I don’t know if anyone else has noticed, but modern military theorists, occasional generals and historians are currently debating the revolution in military affairs which is supposed to be happening at the moment. Quite what this is, I’m not sure. I suppose that it is related to the demise of the Cold War, the reduction in the perceived threat of mutual nuclear annihilation and the emergence of the United States as the military superpower, at least in so far a global projection of force is concerned. A few other factors, such as the emergence of global terrorism, the deployment of pilotless aircraft and the huge asymmetry in firepower deployed probably also make an impact.
So why are historians interested and involved? I think it is because they have a role in identifying previous revolutions in military affairs and, thus, are firstly sensitized to them and, secondly, hope to find something useful that may illuminate our current tactical and strategic situation.

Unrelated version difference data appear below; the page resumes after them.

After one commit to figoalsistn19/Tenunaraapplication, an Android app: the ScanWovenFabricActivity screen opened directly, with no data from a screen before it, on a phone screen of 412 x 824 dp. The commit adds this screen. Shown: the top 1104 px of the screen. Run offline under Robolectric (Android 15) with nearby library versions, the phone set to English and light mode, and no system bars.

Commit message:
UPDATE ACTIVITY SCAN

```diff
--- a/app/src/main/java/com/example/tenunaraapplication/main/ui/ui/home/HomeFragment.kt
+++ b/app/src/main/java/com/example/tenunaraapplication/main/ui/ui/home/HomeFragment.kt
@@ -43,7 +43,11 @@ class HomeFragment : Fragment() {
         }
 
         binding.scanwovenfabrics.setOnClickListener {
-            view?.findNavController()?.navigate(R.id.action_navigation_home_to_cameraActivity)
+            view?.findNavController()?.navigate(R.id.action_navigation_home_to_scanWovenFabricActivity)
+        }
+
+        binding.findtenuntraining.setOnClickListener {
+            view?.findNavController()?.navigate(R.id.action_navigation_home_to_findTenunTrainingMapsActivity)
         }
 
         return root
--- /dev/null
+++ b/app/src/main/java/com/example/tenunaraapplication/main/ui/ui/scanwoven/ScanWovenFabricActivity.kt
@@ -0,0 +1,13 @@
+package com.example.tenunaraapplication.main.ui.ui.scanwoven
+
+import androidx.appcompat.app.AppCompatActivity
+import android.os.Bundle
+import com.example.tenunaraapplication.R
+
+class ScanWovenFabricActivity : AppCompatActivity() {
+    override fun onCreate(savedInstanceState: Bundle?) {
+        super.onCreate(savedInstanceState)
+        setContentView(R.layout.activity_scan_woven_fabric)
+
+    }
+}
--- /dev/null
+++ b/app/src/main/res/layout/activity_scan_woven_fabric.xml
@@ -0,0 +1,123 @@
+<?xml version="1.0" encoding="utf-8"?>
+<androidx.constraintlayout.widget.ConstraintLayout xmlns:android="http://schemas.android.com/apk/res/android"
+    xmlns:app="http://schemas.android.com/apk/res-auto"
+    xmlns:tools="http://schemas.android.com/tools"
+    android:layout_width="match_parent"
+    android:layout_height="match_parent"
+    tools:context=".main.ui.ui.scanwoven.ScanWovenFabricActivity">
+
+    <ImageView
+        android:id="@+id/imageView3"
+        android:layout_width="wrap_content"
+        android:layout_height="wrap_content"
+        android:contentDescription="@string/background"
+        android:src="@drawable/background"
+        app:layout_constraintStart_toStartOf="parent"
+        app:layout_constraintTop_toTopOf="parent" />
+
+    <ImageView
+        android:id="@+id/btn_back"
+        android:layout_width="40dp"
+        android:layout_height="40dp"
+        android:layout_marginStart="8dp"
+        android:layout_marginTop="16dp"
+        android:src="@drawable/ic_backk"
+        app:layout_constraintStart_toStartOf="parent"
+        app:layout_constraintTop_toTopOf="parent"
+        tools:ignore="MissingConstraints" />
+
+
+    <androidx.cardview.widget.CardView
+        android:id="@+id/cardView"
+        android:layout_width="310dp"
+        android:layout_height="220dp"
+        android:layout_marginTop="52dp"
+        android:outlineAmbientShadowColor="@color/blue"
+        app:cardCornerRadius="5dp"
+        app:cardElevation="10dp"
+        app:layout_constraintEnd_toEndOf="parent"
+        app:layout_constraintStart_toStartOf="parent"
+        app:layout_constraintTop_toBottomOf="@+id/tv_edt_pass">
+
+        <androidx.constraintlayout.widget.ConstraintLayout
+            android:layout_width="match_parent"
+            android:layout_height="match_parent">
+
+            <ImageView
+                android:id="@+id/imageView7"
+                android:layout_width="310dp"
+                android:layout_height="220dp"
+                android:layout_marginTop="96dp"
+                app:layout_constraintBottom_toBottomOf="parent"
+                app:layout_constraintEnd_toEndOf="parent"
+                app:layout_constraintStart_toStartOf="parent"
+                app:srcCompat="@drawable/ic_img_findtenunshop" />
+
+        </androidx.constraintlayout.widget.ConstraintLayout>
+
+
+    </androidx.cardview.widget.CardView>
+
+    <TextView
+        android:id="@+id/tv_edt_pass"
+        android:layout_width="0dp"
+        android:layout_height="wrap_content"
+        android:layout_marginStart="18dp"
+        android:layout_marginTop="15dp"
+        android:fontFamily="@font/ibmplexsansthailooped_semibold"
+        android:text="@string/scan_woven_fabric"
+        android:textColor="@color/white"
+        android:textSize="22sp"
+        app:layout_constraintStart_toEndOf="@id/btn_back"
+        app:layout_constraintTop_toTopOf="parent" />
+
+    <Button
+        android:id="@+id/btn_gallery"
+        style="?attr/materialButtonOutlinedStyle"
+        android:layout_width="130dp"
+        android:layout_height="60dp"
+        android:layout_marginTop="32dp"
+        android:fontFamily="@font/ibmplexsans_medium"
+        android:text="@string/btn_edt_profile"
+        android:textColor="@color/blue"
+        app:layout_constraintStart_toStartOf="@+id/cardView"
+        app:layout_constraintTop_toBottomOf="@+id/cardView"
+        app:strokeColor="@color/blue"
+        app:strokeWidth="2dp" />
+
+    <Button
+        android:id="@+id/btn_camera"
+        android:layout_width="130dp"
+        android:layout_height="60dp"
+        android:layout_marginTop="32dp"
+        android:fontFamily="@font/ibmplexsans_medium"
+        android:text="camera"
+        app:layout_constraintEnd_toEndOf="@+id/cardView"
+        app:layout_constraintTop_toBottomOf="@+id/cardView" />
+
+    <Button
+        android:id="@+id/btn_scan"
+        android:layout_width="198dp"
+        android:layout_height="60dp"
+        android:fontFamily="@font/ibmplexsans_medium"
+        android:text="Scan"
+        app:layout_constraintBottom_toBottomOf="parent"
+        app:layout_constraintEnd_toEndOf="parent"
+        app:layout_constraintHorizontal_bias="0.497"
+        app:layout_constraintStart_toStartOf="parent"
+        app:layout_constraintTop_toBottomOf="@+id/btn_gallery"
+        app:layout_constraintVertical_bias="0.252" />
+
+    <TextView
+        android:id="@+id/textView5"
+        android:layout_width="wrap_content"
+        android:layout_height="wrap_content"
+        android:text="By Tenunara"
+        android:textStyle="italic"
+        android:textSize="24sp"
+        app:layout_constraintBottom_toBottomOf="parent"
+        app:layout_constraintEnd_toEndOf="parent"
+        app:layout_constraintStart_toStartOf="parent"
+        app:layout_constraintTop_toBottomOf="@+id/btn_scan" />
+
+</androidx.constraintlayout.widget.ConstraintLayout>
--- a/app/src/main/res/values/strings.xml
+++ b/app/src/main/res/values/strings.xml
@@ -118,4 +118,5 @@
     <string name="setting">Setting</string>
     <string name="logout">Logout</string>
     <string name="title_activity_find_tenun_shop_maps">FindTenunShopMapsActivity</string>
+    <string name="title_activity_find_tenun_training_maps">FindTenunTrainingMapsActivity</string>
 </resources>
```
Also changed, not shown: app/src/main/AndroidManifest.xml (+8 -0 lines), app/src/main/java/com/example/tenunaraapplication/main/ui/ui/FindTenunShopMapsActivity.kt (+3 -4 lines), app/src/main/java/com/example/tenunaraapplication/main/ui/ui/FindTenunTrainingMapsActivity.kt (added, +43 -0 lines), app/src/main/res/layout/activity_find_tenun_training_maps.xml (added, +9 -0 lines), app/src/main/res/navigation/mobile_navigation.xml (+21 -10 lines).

When you start to look at the historiography, though, military revolutions proliferate. Leaving aside (probably foolishly) the twentieth century, there are still a fair number. Napoleon, it is said sparked one. So did Frederick the Great, although that is arguable. Gustavus Adolfus of Sweden was the original military revolutionary, with Maurice of Nassau coming up hard behind. Edward III of England is described as another, and, much further in the past, Iphicrates is another.

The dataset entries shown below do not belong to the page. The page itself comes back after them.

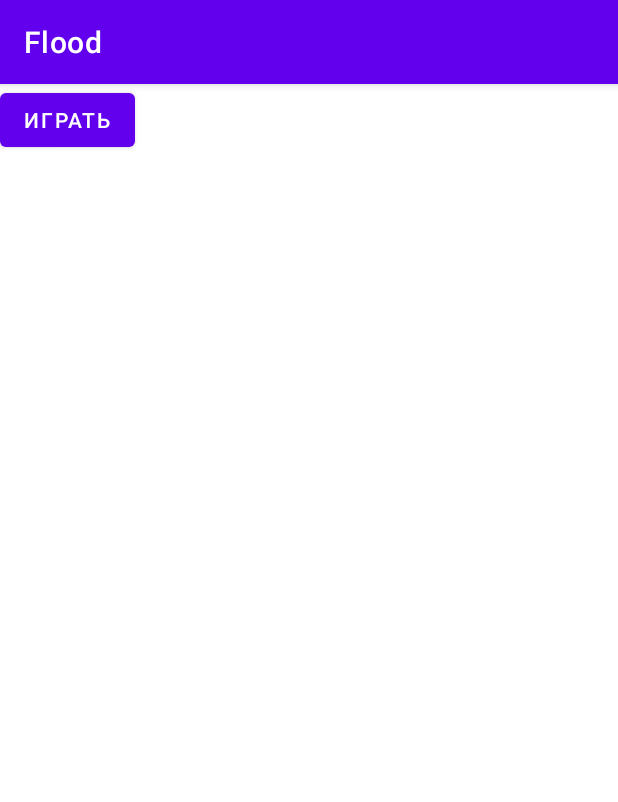
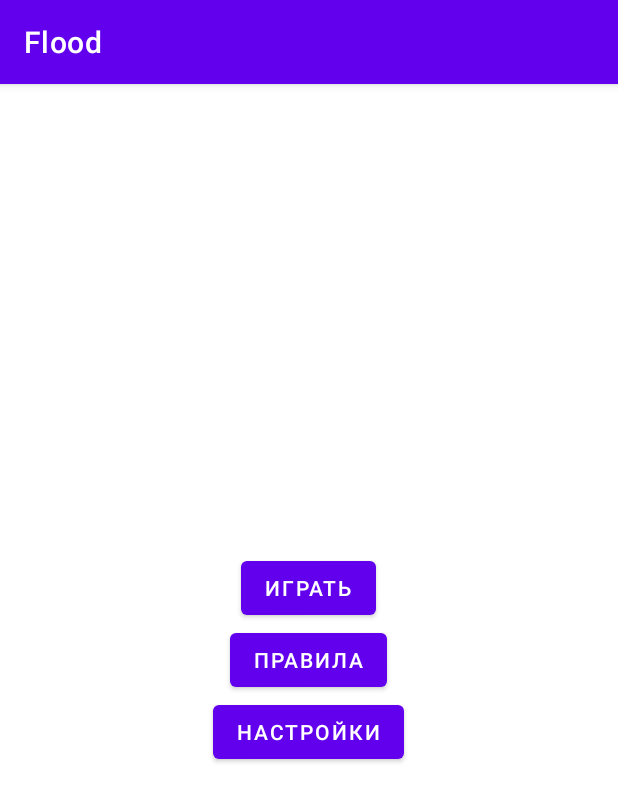
Before and after one commit to crja1/Flood, an Android app: the screen it shows after launch (MainActivity), on a phone screen of 412 x 824 dp. Shown: the top 802 px of the screen. Run offline under Robolectric (Android 15) with nearby library versions, the phone set to English and light mode, and no system bars.

Commit message:
Init commit.

```diff
--- a/app/src/main/java/com/example/flood/MainActivity.java
+++ b/app/src/main/java/com/example/flood/MainActivity.java
@@ -2,6 +2,7 @@ package com.example.flood;
 
 import androidx.appcompat.app.AppCompatActivity;
 
+import android.content.Intent;
 import android.os.Bundle;
 import android.view.View;
 import android.widget.Button;
@@ -17,7 +18,8 @@ public class MainActivity extends AppCompatActivity {
         b.setOnClickListener( new View.OnClickListener() {
             @Override
             public void onClick(View v) {
-                Toast.makeText(getApplicationContext(), "", Toast.LENGTH_LONG);
+                Intent i = new Intent(getApplicationContext(), GameActivity.class);
+                startActivity(i);
             }
         });
     }
--- a/app/src/main/res/layout/activity_main.xml
+++ b/app/src/main/res/layout/activity_main.xml
@@ -6,12 +6,35 @@
     android:layout_height="match_parent"
     tools:context=".MainActivity">
 
-    <Button
-        android:id="@+id/button"
-        android:layout_width="wrap_content"
-        android:layout_height="wrap_content"
-        android:text="Играть"
-        tools:layout_editor_absoluteX="158dp"
-        tools:layout_editor_absoluteY="341dp" />
+    <LinearLayout
+        android:layout_width="match_parent"
+        android:layout_height="match_parent"
+        android:gravity="center"
+        android:orientation="vertical">
+
+        <Button
+            android:id="@+id/button"
+
+            android:layout_width="wrap_content"
+            android:layout_height="wrap_content"
+            android:layout_weight="0"
+            android:text="Играть" />
+
+        <Button
+            android:id="@+id/button2"
+
+            android:layout_width="wrap_content"
+            android:layout_height="wrap_content"
+            android:layout_weight="0"
+            android:text="Правила" />
+
+        <Button
+            android:id="@+id/button3"
+
+            android:layout_width="wrap_content"
+            android:layout_height="wrap_content"
+            android:layout_weight="0"
+            android:text="Настройки" />
+    </LinearLayout>
 
 </androidx.constraintlayout.widget.ConstraintLayout>
```
Also changed, not shown: app/src/main/java/com/example/flood/Draw.java (+13 -11 lines), app/src/main/java/com/example/flood/Game.java (+39 -1 lines).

With so many military revolutions, it is perhaps hardly suprising that some sceptics have emerged, as well. The first issue is to as ‘what makes a military revolution?’ A number of suggestions have been made, such as advances in technology, for example the use of muskets or longbows over what came before, and of tactics, such as charging cavalry rather than caracoling cuirassiers. I’ve tackled the caracole issue before, I think, so I won’t rehash it here.

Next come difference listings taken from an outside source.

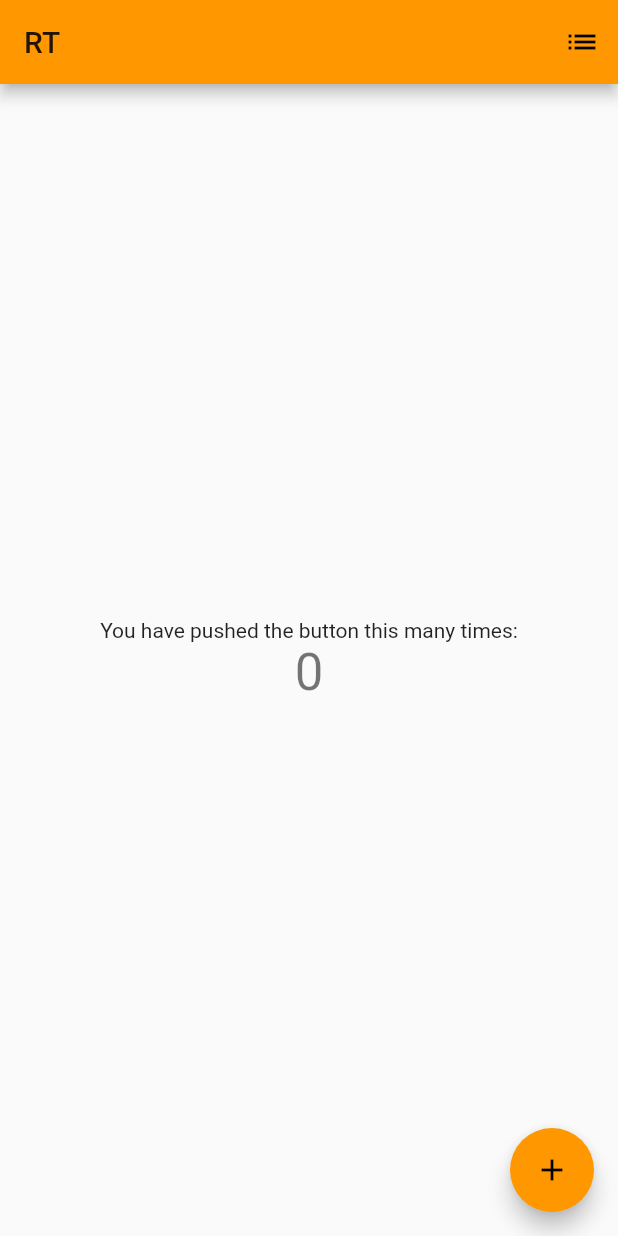
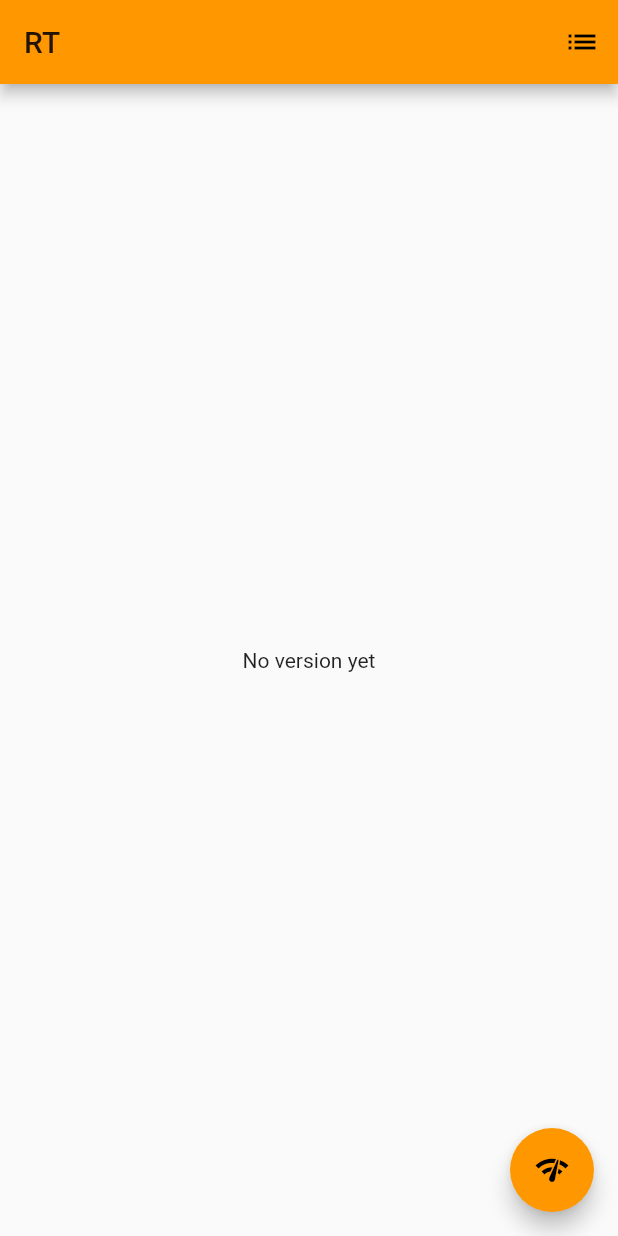
Before and after one commit to jf-guillou/rt_flutter, a Flutter app: the screen it shows after launch, on a phone screen of 412 x 824 dp. Run offline on Flutter 3.47's test engine with Material 2 defaults, Android fonts, the phone set to English and light mode, and no system bars; statements that could not run were skipped.

Commit message:
Added crude RT System Info http fetch using REST API

```diff
--- a/lib/main.dart
+++ b/lib/main.dart
@@ -1,5 +1,4 @@
-import 'dart:math';
-
+import 'package:rt_flutter/screens/home_screen.dart';
 import 'package:flutter/material.dart';
 
 void main() {
@@ -13,135 +12,10 @@ class RT extends StatelessWidget {
     return MaterialApp(
       title: 'Request Tracker Flutter client',
       theme: ThemeData(
-        // This is the theme of your application.
-        //
-        // Try running your application with "flutter run". You'll see the
-        // application has a blue toolbar. Then, without quitting the app, try
-        // changing the primarySwatch below to Colors.green and then invoke
-        // "hot reload" (press "r" in the console where you ran "flutter run",
-        // or simply save your changes to "hot reload" in a Flutter IDE).
-        // Notice that the counter didn't reset back to zero; the application
-        // is not restarted.
         primarySwatch: Colors.orange,
-        // This makes the visual density adapt to the platform that you run
-        // the app on. For desktop platforms, the controls will be smaller and
-        // closer together (more dense) than on mobile platforms.
         visualDensity: VisualDensity.adaptivePlatformDensity,
       ),
-      home: Homepage(title: 'RT'),
+      home: HomeScreen(title: 'RT'),
     );
   }
 }
-
-class Homepage extends StatefulWidget {
-  Homepage({Key key, this.title}) : super(key: key);
-
-  // This widget is the home page of your application. It is stateful, meaning
-  // that it has a State object (defined below) that contains fields that affect
-  // how it looks.
-
-  // This class is the configuration for the state. It holds the values (in this
-  // case the title) provided by the parent (in this case the App widget) and
-  // used by the build method of the State. Fields in a Widget subclass are
-  // always marked "final".
-
-  final String title;
-
-  @override
-  _HomepageState createState() => _HomepageState();
-}
-
-class _HomepageState extends State<Homepage> {
-  int _counter = 0;
-
-  void _incrementCounter() {
-    setState(() {
-      // This call to setState tells the Flutter framework that something has
-      // changed in this State, which causes it to rerun the build method below
-      // so that the display can reflect the updated values. If we changed
-      // _counter without calling setState(), then the build method would not be
-      // called again, and so nothing would appear to happen.
-      if (Random.secure().nextBool()) {
-        _counter--;
-      } else {
-        _counter++;
-      }
-    });
-  }
-
-  @override
-  Widget build(BuildContext context) {
-    // This method is rerun every time setState is called, for instance as done
-    // by the _incrementCounter method above.
-    //
-    // The Flutter framework has been optimized to make rerunning build methods
-    // fast, so that you can just rebuild anything that needs updating rather
-    // than having to individually change instances of widgets.
-    return Scaffold(
-      appBar: AppBar(
-        // Here we take the value from the MyHomePage object that was created by
-        // the App.build method, and use it to set our appbar title.
-        title: Text(widget.title),
-        actions: [
-          IconButton(icon: Icon(Icons.list), onPressed: _pushSaved),
-        ],
-      ),
-      body: Center(
-        // Center is a layout widget. It takes a single child and positions it
-        // in the middle of the parent.
-        child: Column(
-          // Column is also a layout widget. It takes a list of children and
-          // arranges them vertically. By default, it sizes itself to fit its
-          // children horizontally, and tries to be as tall as its parent.
-          //
-          // Invoke "debug painting" (press "p" in the console, choose the
-          // "Toggle Debug Paint" action from the Flutter Inspector in Android
-          // Studio, or the "Toggle Debug Paint" command in Visual Studio Code)
-          // to see the wireframe for each widget.
-          //
-          // Column has various properties to control how it sizes itself and
-          // how it positions its children. Here we use mainAxisAlignment to
-          // center the children vertically; the main axis here is the vertical
-          // axis because Columns are vertical (the cross axis would be
-          // horizontal).
-          mainAxisAlignment: MainAxisAlignment.center,
-          children: <Widget>[
-            Text(
-              'You have pushed the button this many times:',
-            ),
-            Text(
-              '$_counter',
-              style: Theme.of(context).textTheme.headline4,
-            ),
-          ],
-        ),
-      ),
-      floatingActionButton: FloatingActionButton(
-        onPressed: _incrementCounter,
-        tooltip: 'Increment',
-        child: Icon(Icons.add),
-      ), // This trailing comma makes auto-formatting nicer for build methods.
-    );
-  }
-
-  void _pushSaved() {
-    Navigator.of(context).push(
-      MaterialPageRoute<void>(
-        // NEW lines from here...
-        builder: (BuildContext context) {
-          final divided = ListTile.divideTiles(
-            context: context,
-            tiles: [],
-          ).toList();
-
-          return Scaffold(
-            appBar: AppBar(
-              title: Text('Saved Suggestions'),
-            ),
-            body: ListView(children: divided),
-          );
-        }, // ...to here.
-      ),
-    );
-  }
-}
--- /dev/null
+++ b/lib/models/rt_systeminfo_model.dart
@@ -0,0 +1,7 @@
+class RTSystemInfo {
+  String version;
+
+  RTSystemInfo.readJSON(Map<String, dynamic> json) {
+    version = json['Version'];
+  }
+}
--- /dev/null
+++ b/lib/screens/home_screen.dart
@@ -0,0 +1,87 @@
+import 'package:flutter/material.dart';
+import 'package:rt_flutter/models/api_config_model.dart';
+import 'package:rt_flutter/models/rt_systeminfo_model.dart';
+import 'package:rt_flutter/services/api_service.dart';
+import 'package:rt_flutter/utilities/keys.dart';
+
+class HomeScreen extends StatefulWidget {
+  HomeScreen({Key key, this.title}) : super(key: key);
+
+  final String title;
+
+  @override
+  _HomeScreenState createState() => _HomeScreenState();
+}
+
+class _HomeScreenState extends State<HomeScreen> {
+  RTSystemInfo _rt;
+
+  @override
+  void initState() {
+    super.initState();
+    _initAPIConfig();
+  }
+
+  _initAPIConfig() {
+    APIService.instance.config = APIConfig()
+      ..setUrl("https://snps.univ-nantes.fr/rt")
+      ..setAuthToken(RTAPIKey);
+
+    assert(APIService.instance.isUsable());
+  }
+
+  _fetchRTInstance() async {
+    RTSystemInfo rt = await APIService.instance.fetchRTSystemInfo();
+    setState(() => {_rt = rt});
+  }
+
+  @override
+  Widget build(BuildContext context) {
+    return Scaffold(
+      appBar: AppBar(
+        title: Text(widget.title),
+        actions: [
+          IconButton(icon: Icon(Icons.list), onPressed: _pushSaved),
+        ],
+      ),
+      body: Center(
+        child: Column(
+          mainAxisAlignment: MainAxisAlignment.center,
+          children: <Widget>[
+            _rt != null
+                ? Text(
+                    'Version : ${_rt.version}',
+                  )
+                : Text('No version yet')
+          ],
+        ),
+      ),
+      floatingActionButton: FloatingActionButton(
+        onPressed: _fetchRTInstance,
+        tooltip: 'Increment',
+        child: Icon(Icons.network_check),
+      ),
+    );
+  }
+
+  void _pushSaved() {
+    Navigator.of(context).push(
+      MaterialPageRoute<void>(
+        // NEW lines from here...
+        builder: (BuildContext context) {
+          final divided = ListTile.divideTiles(
+            context: context,
+            tiles: [],
+          ).toList();
+
+          return Scaffold(
+            appBar: AppBar(
+              title: Text('Saved Suggestions'),
+            ),
+            body: ListView(children: divided),
+          );
+        }, // ...to here.
+      ),
+    );
+  }
+}
--- /dev/null
+++ b/lib/services/api_service.dart
@@ -0,0 +1,40 @@
+import 'dart:convert';
+import 'dart:io';
+
+import 'package:http/http.dart' as http;
+import 'package:rt_flutter/models/api_config_model.dart';
+import 'package:rt_flutter/models/rt_systeminfo_model.dart';
+
+class APIService {
+  APIService._instantiate();
+  static final APIService instance = APIService._instantiate();
+  static const URIPrefix = "/REST/2.0";
+
+  APIConfig config;
+
+  bool isUsable() {
+    return config != null && config.isUsable();
+  }
+
+  Future<RTSystemInfo> fetchRTSystemInfo() async {
+    assert(isUsable());
+
+    Map<String, String> headers = {
+      HttpHeaders.authorizationHeader: config.authorizationHeader(),
+      // HttpHeaders.contentTypeHeader: 'application/json',
+      // HttpHeaders.acceptHeader: 'application/json',
+    };
+    // Map<String, String> parameters = {};
+    Uri uri = Uri.https(config.host, '${config.path}$URIPrefix/rt');
+
+    print(uri);
+    print(headers.toString());
+    var response = await http.get(uri, headers: headers);
+    print(response.body);
+    if (response.statusCode == HttpStatus.ok) {
+      return RTSystemInfo.readJSON(json.decode(response.body));
+    } else {
+      throw "Unexpected status code : ${response.statusCode}";
+    }
+  }
+}
```
Also changed, not shown: lib/models/api_config_model.dart (added, +57 -0 lines), pubspec.yaml (+3 -7 lines), lib/models/queue_model.dart (added), pubspec.lock, 2 other files.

The problem is that what looks like a revolution from one perspective doesn’t from another. Muskets, for example, had been of increasing use over a century before Gustav Adolf appeared on the scene. I’d guess the Swiss pikemen at Biocca (1522) and Pavia (1525) would probably have conceded that firearms were quite useful. The sudden appearance of successful Swedish armies in the 1630’s seems to be less due to a military revolution and more to do with a funded, disciplined force under a commander of talent appearing in something of a power vacuum.
Another claimant for the title of military revolutionary is Iphicrates. It is claimed that he invented a whole new style of warfare when his peltasts mauled a Spartan more near Corinth in 390 BC. Now, granted, Iphicrates won great fame for this exploit, and based a career as a major military and political figure on it, but it was hardly unprecedented. Peltasts had been around since at least Pylos, according to Thucydides, in 425 BC, where they had proved their worth against Spartan hoplites. Indeed, assorted lighter troops, some of which may well have been peltasts, are often hanging around of the edge of Thucydides’ forces, but he only names peltasts specifically at this point. Did Iphicrates cause a military revolution? It would seem not, on balance.
So, was there ever a military revolution?
I can’t really think of one, and the problem, of course, lies in the definition of the word ‘revolution’. From some perspectives, a decade or so can be revolutionary. But actually, as lived reality, a decade is quite a long time. Things seen from the perspective of a century can make a decade seem rapid, but not to those involved.
I suppose the most obvious candidates for military revolutions are the coming of gunpowder, and the tank. However, the first cannon were around from about the 14th century, but did not really become effective enough, in England at least, to displace the bow until the mid-sixteenth century. 250 years of evolution does not make a revolution.
The tank is perhaps more interesting. There is little doubt that the blitzkrieg tactics of 1939-40 caught everyone by surprise, including the Germans. As you probably know, however, they had been anticipated in military theory of the 1920s, and also tested in battle at Cambari (1917) and in the allied advance in late 1918. While the evolution of tank tactics was more rapid than that of gunpowder, 20 years or so is a fair time, so from the perspective of a single life, it was hardly a revolution.
In fact, the most likely cause of anyone crying ‘military revolution’ is ignorance of what passed before. Histoprians of the 17th century come over all vague when it comes to sixteenth century armies, while those of the sixteenth century are equally bemused by that fifteenth and so on. Therefore, the cry of revolution goes up whenever something that looks new appears on the battlefield. I have little doubt that the users of said technology or tactics would be bemused by the label.
So, as wargamers, where does this leave us? I’ve already grumbled extensively about excessive periodization and trying to pitch thousands of years into one rule set. The above may well sound like an argument to the contrary. I’m not sure it does, but we need not to look for revolutions, but to see how far evolution has gone. The British army in 1914, for example, was very different from that in 1916, and that was different from 1918. The royal army in 1642 was different from that in 1645. So we need to keep an eye on this, and not try to stretch our rule sets too far, while accepting that they can, and must be able to stretch a little as the armies of our period evolve.